* [Task]:
Restate the entries below in full, exactly as they read, but without pictures.

* [Data shown]:
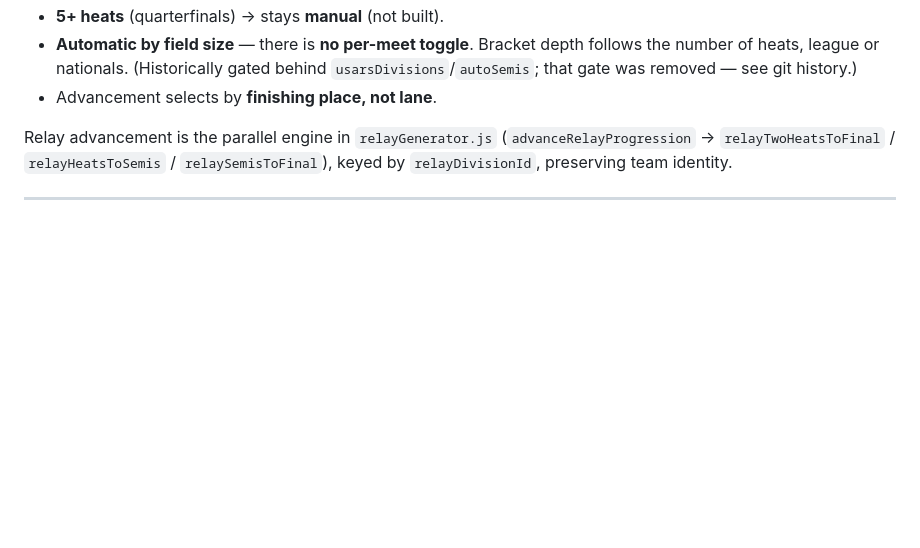
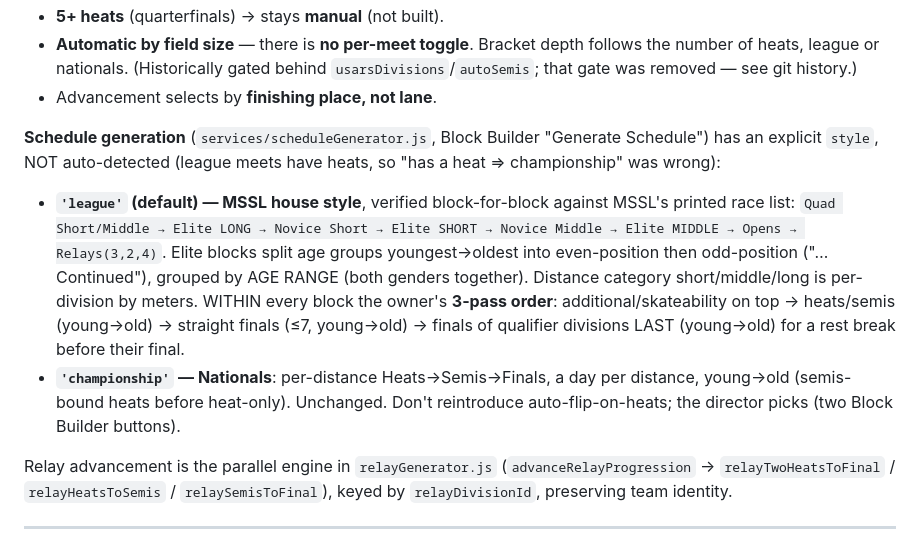
Before and after one commit to Lee22bird/speedskate-meet, a Markdown page: knowledge.md, the part around the change. GitHub-like rendering; blank space fills up the shorter version.

Commit message:
knowledge.md: document league (MSSL) vs championship schedule styles + 3-pass

```diff
--- a/knowledge.md
+++ b/knowledge.md
@@ -121,6 +121,22 @@ race **close** from the judges/save handler.
   follows the number of heats, league or nationals. (Historically gated behind
   `usarsDivisions`/`autoSemis`; that gate was removed — see git history.)
 - Advancement selects by **finishing place, not lane**.
+
+**Schedule generation** (`services/scheduleGenerator.js`, Block Builder "Generate
+Schedule") has an explicit `style`, NOT auto-detected (league meets have heats,
+so "has a heat ⇒ championship" was wrong):
+- **`'league'` (default) — MSSL house style**, verified block-for-block against
+  MSSL's printed race list: `Quad Short/Middle → Elite LONG → Novice Short →
+  Elite SHORT → Novice Middle → Elite MIDDLE → Opens → Relays(3,2,4)`. Elite
+  blocks split age groups youngest→oldest into even-position then odd-position
+  ("… Continued"), grouped by AGE RANGE (both genders together). Distance
+  category short/middle/long is per-division by meters. WITHIN every block the
+  owner's **3-pass order**: additional/skateability on top → heats/semis
+  (young→old) → straight finals (≤7, young→old) → finals of qualifier divisions
+  LAST (young→old) for a rest break before their final.
+- **`'championship'` — Nationals**: per-distance Heats→Semis→Finals, a day per
+  distance, young→old (semis-bound heats before heat-only). Unchanged.
+Don't reintroduce auto-flip-on-heats; the director picks (two Block Builder buttons).
 
 Relay advancement is the parallel engine in `relayGenerator.js`
 (`advanceRelayProgression` → `relayTwoHeatsToFinal` / `relayHeatsToSemis` /
```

* [Output of the task]:
Before and after one commit to Lee22bird/speedskate-meet, a Markdown page: knowledge.md, the part around the change. GitHub-like rendering; blank space fills up the shorter version.

Commit message:
knowledge.md: document league (MSSL) vs championship schedule styles + 3-pass

```diff
--- a/knowledge.md
+++ b/knowledge.md
@@ -121,6 +121,22 @@ race **close** from the judges/save handler.
   follows the number of heats, league or nationals. (Historically gated behind
   `usarsDivisions`/`autoSemis`; that gate was removed — see git history.)
 - Advancement selects by **finishing place, not lane**.
+
+**Schedule generation** (`services/scheduleGenerator.js`, Block Builder "Generate
+Schedule") has an explicit `style`, NOT auto-detected (league meets have heats,
+so "has a heat ⇒ championship" was wrong):
+- **`'league'` (default) — MSSL house style**, verified block-for-block against
+  MSSL's printed race list: `Quad Short/Middle → Elite LONG → Novice Short →
+  Elite SHORT → Novice Middle → Elite MIDDLE → Opens → Relays(3,2,4)`. Elite
+  blocks split age groups youngest→oldest into even-position then odd-position
+  ("… Continued"), grouped by AGE RANGE (both genders together). Distance
+  category short/middle/long is per-division by meters. WITHIN every block the
+  owner's **3-pass order**: additional/skateability on top → heats/semis
+  (young→old) → straight finals (≤7, young→old) → finals of qualifier divisions
+  LAST (young→old) for a rest break before their final.
+- **`'championship'` — Nationals**: per-distance Heats→Semis→Finals, a day per
+  distance, young→old (semis-bound heats before heat-only). Unchanged.
+Don't reintroduce auto-flip-on-heats; the director picks (two Block Builder buttons).
 
 Relay advancement is the parallel engine in `relayGenerator.js`
 (`advanceRelayProgression` → `relayTwoHeatsToFinal` / `relayHeatsToSemis` /
```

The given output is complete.